» What the task asks: Give the data below again exactly as it stands. Omit the pictures.

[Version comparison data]
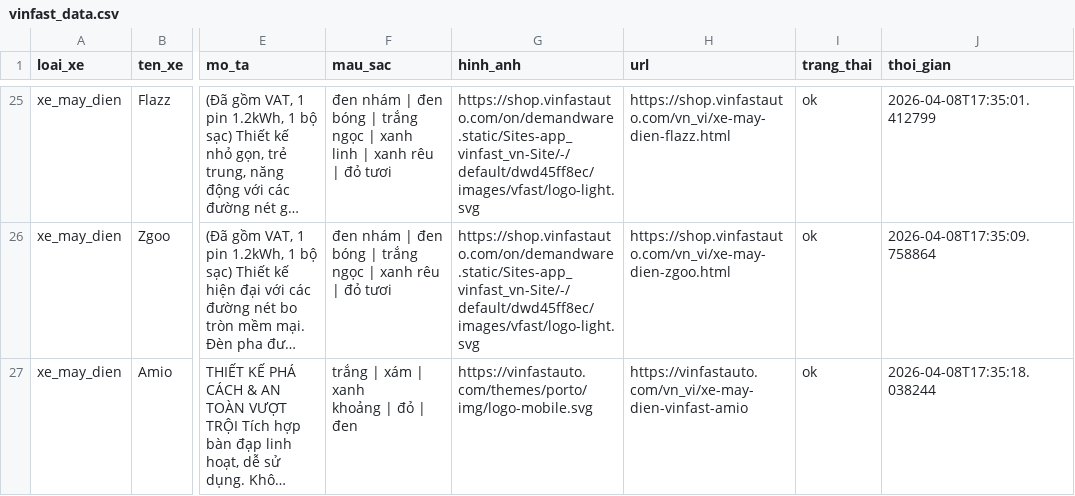
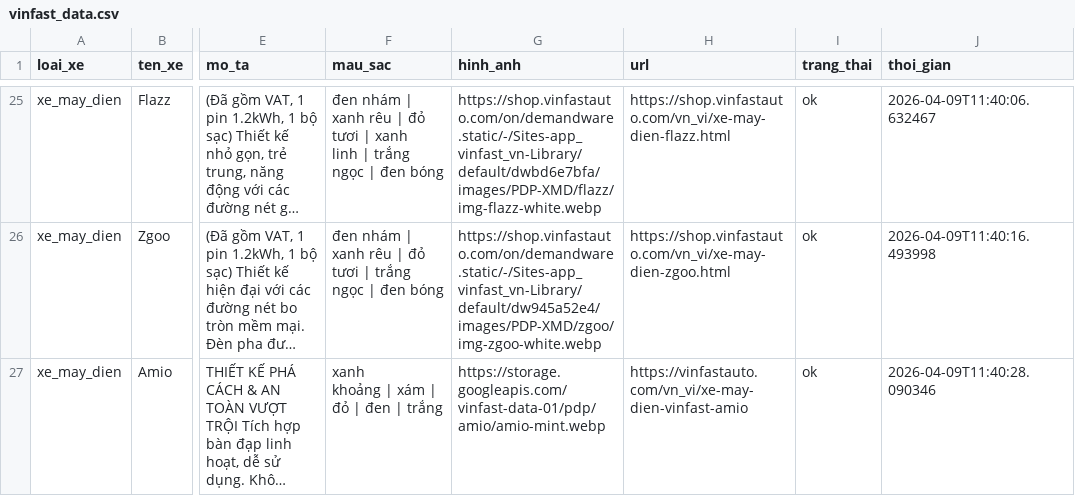
Before and after one commit to Kien-Hoang2692002/Nhom11-E402-Day06, a CSV file: fastapi-demo/vinfast_data.csv, drawn as a sheet; only a part is shown, gaps mark what is left out; long unchanged cells end in …; ↵ is a line break in a cell; the diff covers the shown part only; the diff names each change by its address in the sheet, - before the commit and + after, or states it on an @@ line.

```diff
--- a/fastapi-demo/vinfast_data.csv
+++ b/fastapi-demo/vinfast_data.csv
-F25 (mau_sac): …nhám | đen bóng | trắng ngọc | xanh ↵ linh | xanh rêu | đỏ tươi
+F25 (mau_sac): …nhám | xanh rêu | đỏ tươi | xanh ↵ linh | trắng ngọc | đen bóng
-G25 (hinh_anh): https://shop.vinfastauto.com/on/demandware.static/Sites-app_vinfast_vn-Site/-/default/dwd45ff8ec/images/vfast/logo-light.svg
+G25 (hinh_anh): https://shop.vinfastauto.com/on/demandware.static/-/Sites-app_vinfast_vn-Library/default/dwbd6e7bfa/images/PDP-XMD/flazz/img-flazz-white.webp
-J25 (thoi_gian): 2026-04-08T17:35:01.412799
+J25 (thoi_gian): 2026-04-09T11:40:06.632467
-F26 (mau_sac): …nhám | đen bóng | trắng ngọc | xanh rêu | đỏ tươi
+F26 (mau_sac): …nhám | xanh rêu | đỏ tươi | trắng ngọc | đen bóng
-G26 (hinh_anh): https://shop.vinfastauto.com/on/demandware.static/Sites-app_vinfast_vn-Site/-/default/dwd45ff8ec/images/vfast/logo-light.svg
+G26 (hinh_anh): https://shop.vinfastauto.com/on/demandware.static/-/Sites-app_vinfast_vn-Library/default/dw945a52e4/images/PDP-XMD/zgoo/img-zgoo-white.webp
-J26 (thoi_gian): 2026-04-08T17:35:09.758864
+J26 (thoi_gian): 2026-04-09T11:40:16.493998
-F27 (mau_sac): trắng | xám | xanh ↵ khoảng | đỏ | đen
+F27 (mau_sac): xanh ↵ khoảng | xám | đỏ | đen | trắng
-G27 (hinh_anh): https://vinfastauto.com/themes/porto/img/logo-mobile.svg
+G27 (hinh_anh): https://storage.googleapis.com/vinfast-data-01/pdp/amio/amio-mint.webp
-J27 (thoi_gian): 2026-04-08T17:35:18.038244
+J27 (thoi_gian): 2026-04-09T11:40:28.090346
```
Also changed, not shown: 61 edited cells elsewhere in this file, 6 other files.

» Worked solution:
Before and after one commit to Kien-Hoang2692002/Nhom11-E402-Day06, a CSV file: fastapi-demo/vinfast_data.csv, drawn as a sheet; only a part is shown, gaps mark what is left out; long unchanged cells end in …; ↵ is a line break in a cell; the diff covers the shown part only; the diff names each change by its address in the sheet, - before the commit and + after, or states it on an @@ line.

```diff
--- a/fastapi-demo/vinfast_data.csv
+++ b/fastapi-demo/vinfast_data.csv
-F25 (mau_sac): …nhám | đen bóng | trắng ngọc | xanh ↵ linh | xanh rêu | đỏ tươi
+F25 (mau_sac): …nhám | xanh rêu | đỏ tươi | xanh ↵ linh | trắng ngọc | đen bóng
-G25 (hinh_anh): https://shop.vinfastauto.com/on/demandware.static/Sites-app_vinfast_vn-Site/-/default/dwd45ff8ec/images/vfast/logo-light.svg
+G25 (hinh_anh): https://shop.vinfastauto.com/on/demandware.static/-/Sites-app_vinfast_vn-Library/default/dwbd6e7bfa/images/PDP-XMD/flazz/img-flazz-white.webp
-J25 (thoi_gian): 2026-04-08T17:35:01.412799
+J25 (thoi_gian): 2026-04-09T11:40:06.632467
-F26 (mau_sac): …nhám | đen bóng | trắng ngọc | xanh rêu | đỏ tươi
+F26 (mau_sac): …nhám | xanh rêu | đỏ tươi | trắng ngọc | đen bóng
-G26 (hinh_anh): https://shop.vinfastauto.com/on/demandware.static/Sites-app_vinfast_vn-Site/-/default/dwd45ff8ec/images/vfast/logo-light.svg
+G26 (hinh_anh): https://shop.vinfastauto.com/on/demandware.static/-/Sites-app_vinfast_vn-Library/default/dw945a52e4/images/PDP-XMD/zgoo/img-zgoo-white.webp
-J26 (thoi_gian): 2026-04-08T17:35:09.758864
+J26 (thoi_gian): 2026-04-09T11:40:16.493998
-F27 (mau_sac): trắng | xám | xanh ↵ khoảng | đỏ | đen
+F27 (mau_sac): xanh ↵ khoảng | xám | đỏ | đen | trắng
-G27 (hinh_anh): https://vinfastauto.com/themes/porto/img/logo-mobile.svg
+G27 (hinh_anh): https://storage.googleapis.com/vinfast-data-01/pdp/amio/amio-mint.webp
-J27 (thoi_gian): 2026-04-08T17:35:18.038244
+J27 (thoi_gian): 2026-04-09T11:40:28.090346
```
Also changed, not shown: 61 edited cells elsewhere in this file, 6 other files.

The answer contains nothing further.